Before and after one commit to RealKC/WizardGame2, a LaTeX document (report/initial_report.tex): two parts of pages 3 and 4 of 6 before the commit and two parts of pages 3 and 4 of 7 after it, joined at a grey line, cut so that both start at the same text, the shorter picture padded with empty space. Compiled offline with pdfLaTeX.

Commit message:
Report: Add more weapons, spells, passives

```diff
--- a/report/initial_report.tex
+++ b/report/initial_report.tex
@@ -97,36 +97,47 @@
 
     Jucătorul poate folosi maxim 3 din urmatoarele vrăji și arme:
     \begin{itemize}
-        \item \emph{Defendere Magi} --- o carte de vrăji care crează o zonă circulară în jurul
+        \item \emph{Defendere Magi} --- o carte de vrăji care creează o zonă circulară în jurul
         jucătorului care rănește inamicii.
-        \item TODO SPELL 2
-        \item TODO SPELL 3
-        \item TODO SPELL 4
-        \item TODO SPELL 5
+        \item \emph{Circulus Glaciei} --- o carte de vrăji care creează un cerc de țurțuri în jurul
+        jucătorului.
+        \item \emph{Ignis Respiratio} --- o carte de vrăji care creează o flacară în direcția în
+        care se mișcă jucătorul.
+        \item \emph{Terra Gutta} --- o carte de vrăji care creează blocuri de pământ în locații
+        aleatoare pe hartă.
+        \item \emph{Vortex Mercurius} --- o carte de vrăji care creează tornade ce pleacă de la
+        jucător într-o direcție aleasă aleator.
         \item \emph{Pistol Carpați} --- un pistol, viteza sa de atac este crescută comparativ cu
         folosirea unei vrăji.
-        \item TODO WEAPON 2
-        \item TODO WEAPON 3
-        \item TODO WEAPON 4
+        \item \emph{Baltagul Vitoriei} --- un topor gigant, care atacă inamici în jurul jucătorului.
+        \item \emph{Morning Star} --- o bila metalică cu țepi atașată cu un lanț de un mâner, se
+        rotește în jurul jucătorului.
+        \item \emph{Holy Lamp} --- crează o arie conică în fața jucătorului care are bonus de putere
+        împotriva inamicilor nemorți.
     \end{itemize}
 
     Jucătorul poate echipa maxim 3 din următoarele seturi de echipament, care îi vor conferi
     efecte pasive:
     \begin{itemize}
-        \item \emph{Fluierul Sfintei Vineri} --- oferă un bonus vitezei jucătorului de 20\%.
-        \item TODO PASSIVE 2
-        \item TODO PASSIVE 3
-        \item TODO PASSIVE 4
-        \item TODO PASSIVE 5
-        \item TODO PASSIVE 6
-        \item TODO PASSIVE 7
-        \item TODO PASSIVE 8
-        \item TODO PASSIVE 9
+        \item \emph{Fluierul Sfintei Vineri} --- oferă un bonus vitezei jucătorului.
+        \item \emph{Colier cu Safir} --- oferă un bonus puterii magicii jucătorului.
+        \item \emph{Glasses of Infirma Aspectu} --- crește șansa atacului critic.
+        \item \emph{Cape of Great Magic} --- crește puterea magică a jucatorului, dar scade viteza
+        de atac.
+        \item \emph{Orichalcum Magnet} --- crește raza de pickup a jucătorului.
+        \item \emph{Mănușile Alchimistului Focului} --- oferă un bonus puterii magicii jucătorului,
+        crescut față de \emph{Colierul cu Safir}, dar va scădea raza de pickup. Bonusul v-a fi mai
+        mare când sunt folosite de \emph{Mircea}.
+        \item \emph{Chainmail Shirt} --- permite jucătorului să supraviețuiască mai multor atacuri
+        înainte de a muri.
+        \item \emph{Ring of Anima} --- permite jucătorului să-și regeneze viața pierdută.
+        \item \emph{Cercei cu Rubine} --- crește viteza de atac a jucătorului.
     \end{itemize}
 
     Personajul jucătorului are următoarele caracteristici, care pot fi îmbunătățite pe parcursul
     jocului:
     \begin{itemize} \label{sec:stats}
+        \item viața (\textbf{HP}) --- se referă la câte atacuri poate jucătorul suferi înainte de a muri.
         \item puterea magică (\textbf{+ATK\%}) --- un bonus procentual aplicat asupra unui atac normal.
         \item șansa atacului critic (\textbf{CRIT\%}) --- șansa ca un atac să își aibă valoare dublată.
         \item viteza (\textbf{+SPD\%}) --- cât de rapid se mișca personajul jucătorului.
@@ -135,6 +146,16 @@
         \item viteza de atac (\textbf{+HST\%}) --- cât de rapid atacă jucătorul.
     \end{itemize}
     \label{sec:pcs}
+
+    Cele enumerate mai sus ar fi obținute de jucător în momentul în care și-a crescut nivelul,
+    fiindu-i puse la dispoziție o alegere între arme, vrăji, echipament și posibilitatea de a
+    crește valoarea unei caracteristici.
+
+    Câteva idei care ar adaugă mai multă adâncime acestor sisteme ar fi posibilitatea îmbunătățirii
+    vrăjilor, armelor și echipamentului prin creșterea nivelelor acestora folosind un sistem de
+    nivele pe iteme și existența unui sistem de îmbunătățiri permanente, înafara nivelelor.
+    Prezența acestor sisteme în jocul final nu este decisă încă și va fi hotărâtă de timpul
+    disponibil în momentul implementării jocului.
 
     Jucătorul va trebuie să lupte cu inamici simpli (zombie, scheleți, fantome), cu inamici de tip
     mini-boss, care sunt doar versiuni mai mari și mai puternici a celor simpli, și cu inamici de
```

#####

• **WHAT TO DO**
Show every line of the data in which the word "oferă" appears.

• **EXPECTED OUTPUT**
-        \item \emph{Fluierul Sfintei Vineri} --- oferă un bonus vitezei jucătorului de 20\%.
+        \item \emph{Fluierul Sfintei Vineri} --- oferă un bonus vitezei jucătorului.
+        \item \emph{Colier cu Safir} --- oferă un bonus puterii magicii jucătorului.
+        \item \emph{Mănușile Alchimistului Focului} --- oferă un bonus puterii magicii jucătorului,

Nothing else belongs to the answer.